[Start of Attachment]
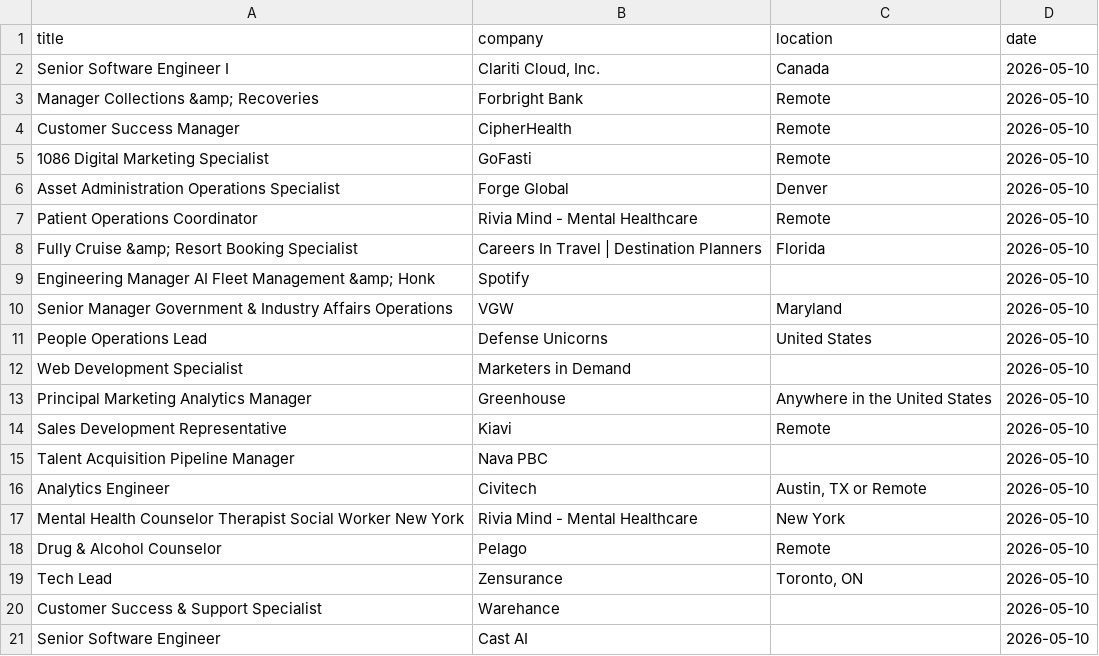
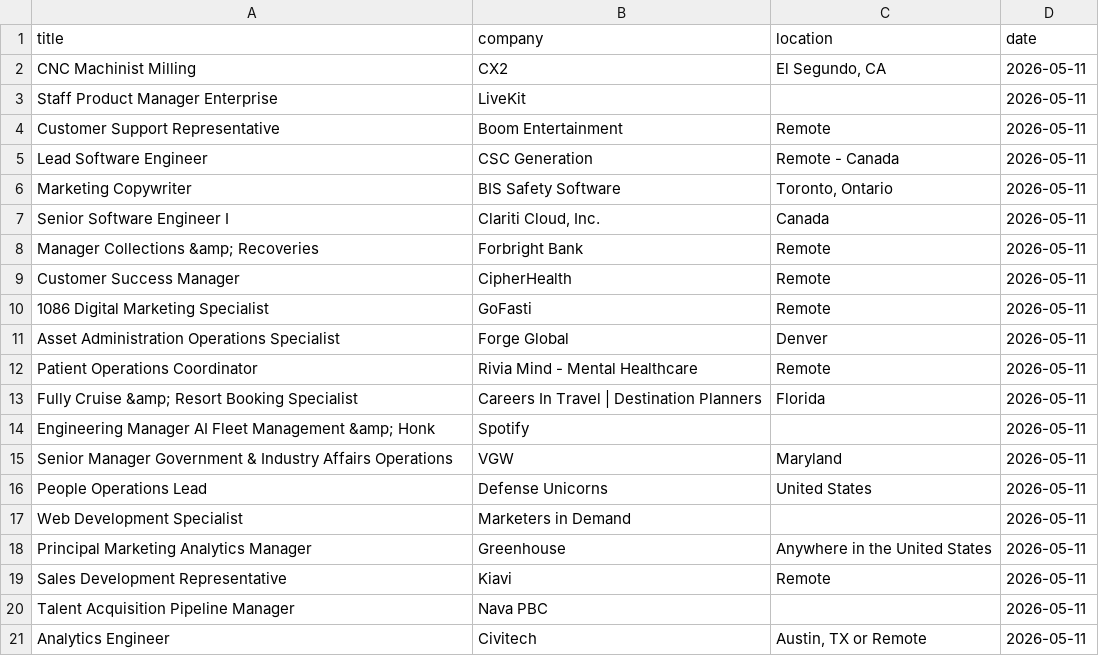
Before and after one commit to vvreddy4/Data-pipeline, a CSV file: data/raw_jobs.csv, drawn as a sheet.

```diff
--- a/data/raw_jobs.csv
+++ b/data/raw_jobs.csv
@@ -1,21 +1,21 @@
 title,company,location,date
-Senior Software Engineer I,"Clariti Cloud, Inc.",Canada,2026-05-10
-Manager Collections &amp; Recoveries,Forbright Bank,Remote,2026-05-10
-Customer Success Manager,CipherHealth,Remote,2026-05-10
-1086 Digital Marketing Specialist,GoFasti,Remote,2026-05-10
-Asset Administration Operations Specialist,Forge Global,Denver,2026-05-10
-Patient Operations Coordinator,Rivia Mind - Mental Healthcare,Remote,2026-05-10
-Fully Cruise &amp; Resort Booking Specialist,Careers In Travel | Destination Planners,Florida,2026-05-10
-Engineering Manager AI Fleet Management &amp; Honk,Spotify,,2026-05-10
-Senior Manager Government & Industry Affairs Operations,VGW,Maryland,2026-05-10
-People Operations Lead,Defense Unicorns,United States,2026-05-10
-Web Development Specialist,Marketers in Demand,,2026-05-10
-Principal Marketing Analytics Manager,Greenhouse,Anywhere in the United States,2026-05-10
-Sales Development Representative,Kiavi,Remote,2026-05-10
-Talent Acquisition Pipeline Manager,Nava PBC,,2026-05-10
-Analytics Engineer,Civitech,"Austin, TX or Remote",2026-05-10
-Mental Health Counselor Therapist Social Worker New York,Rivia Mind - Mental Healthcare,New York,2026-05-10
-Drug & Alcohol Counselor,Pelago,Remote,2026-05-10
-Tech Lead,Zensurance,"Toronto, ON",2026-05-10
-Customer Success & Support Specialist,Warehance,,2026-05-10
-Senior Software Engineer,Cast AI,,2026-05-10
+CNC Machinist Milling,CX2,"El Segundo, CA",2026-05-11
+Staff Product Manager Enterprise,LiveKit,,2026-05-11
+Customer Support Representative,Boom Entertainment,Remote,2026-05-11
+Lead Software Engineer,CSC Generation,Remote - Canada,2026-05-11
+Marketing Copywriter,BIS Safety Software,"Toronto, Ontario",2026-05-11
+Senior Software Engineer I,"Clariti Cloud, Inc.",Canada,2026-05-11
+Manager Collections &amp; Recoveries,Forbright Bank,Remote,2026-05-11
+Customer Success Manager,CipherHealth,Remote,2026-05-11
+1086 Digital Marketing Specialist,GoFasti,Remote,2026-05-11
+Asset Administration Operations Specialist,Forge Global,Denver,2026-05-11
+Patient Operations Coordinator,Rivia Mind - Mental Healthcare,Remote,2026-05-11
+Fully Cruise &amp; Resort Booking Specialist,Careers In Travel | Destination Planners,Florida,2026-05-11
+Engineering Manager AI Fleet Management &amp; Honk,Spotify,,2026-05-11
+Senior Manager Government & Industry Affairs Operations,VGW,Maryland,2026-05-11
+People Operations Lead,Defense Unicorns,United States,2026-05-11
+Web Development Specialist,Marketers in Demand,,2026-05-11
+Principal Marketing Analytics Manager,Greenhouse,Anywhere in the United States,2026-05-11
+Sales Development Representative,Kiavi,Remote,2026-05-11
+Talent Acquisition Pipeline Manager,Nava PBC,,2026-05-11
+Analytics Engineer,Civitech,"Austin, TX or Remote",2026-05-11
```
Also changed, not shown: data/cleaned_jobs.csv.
[End of Attachment]
[Start of Attachment]
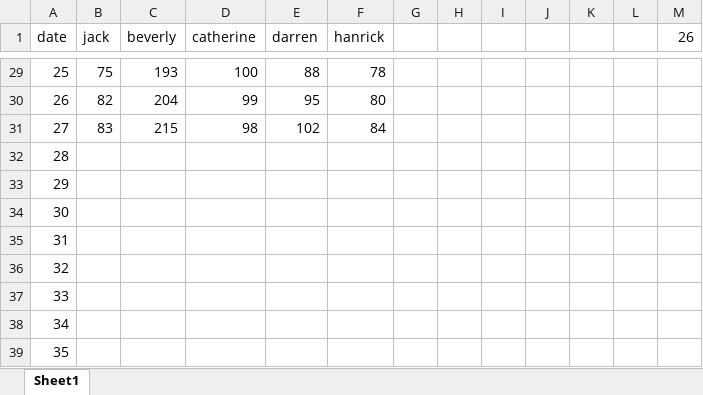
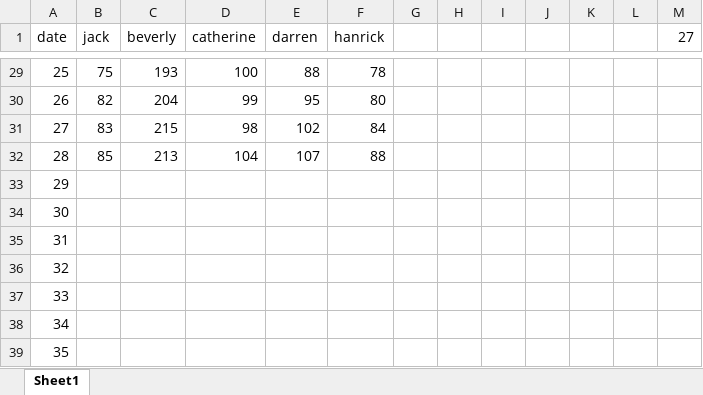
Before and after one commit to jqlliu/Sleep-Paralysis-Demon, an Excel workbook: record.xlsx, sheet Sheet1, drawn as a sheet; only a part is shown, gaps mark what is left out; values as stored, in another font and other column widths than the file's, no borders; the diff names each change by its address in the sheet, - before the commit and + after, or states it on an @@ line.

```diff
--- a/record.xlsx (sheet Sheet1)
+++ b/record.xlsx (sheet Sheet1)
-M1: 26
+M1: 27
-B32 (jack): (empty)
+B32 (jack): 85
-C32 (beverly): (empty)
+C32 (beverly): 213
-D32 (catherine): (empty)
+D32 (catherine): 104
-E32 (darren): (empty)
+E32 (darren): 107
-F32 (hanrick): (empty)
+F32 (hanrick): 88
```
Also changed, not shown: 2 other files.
[End of Attachment]
[Start of Attachment]
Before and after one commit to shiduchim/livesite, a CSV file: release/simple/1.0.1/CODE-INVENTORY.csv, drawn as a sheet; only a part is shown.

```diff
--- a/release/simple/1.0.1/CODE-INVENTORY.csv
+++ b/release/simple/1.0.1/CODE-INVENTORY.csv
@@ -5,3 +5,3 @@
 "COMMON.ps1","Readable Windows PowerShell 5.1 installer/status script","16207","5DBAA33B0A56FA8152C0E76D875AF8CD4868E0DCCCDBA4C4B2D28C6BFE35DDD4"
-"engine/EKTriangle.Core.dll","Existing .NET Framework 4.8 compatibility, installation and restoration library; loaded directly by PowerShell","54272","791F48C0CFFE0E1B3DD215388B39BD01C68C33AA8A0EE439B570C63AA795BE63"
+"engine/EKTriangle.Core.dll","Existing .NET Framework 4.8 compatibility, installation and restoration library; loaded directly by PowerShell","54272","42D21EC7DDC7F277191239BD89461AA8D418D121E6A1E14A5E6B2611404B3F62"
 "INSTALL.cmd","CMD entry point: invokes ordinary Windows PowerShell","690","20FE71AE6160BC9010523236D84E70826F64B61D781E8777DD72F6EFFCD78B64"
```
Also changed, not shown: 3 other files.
[End of Attachment]
- _DESCRIPTION OF THE TASK_: Check each line above for the string "Customer" and copy those that have it.

- _THE ANSWER_:
-Customer Success Manager,CipherHealth,Remote,2026-05-10
-Customer Success & Support Specialist,Warehance,,2026-05-10
+Customer Support Representative,Boom Entertainment,Remote,2026-05-11
+Customer Success Manager,CipherHealth,Remote,2026-05-11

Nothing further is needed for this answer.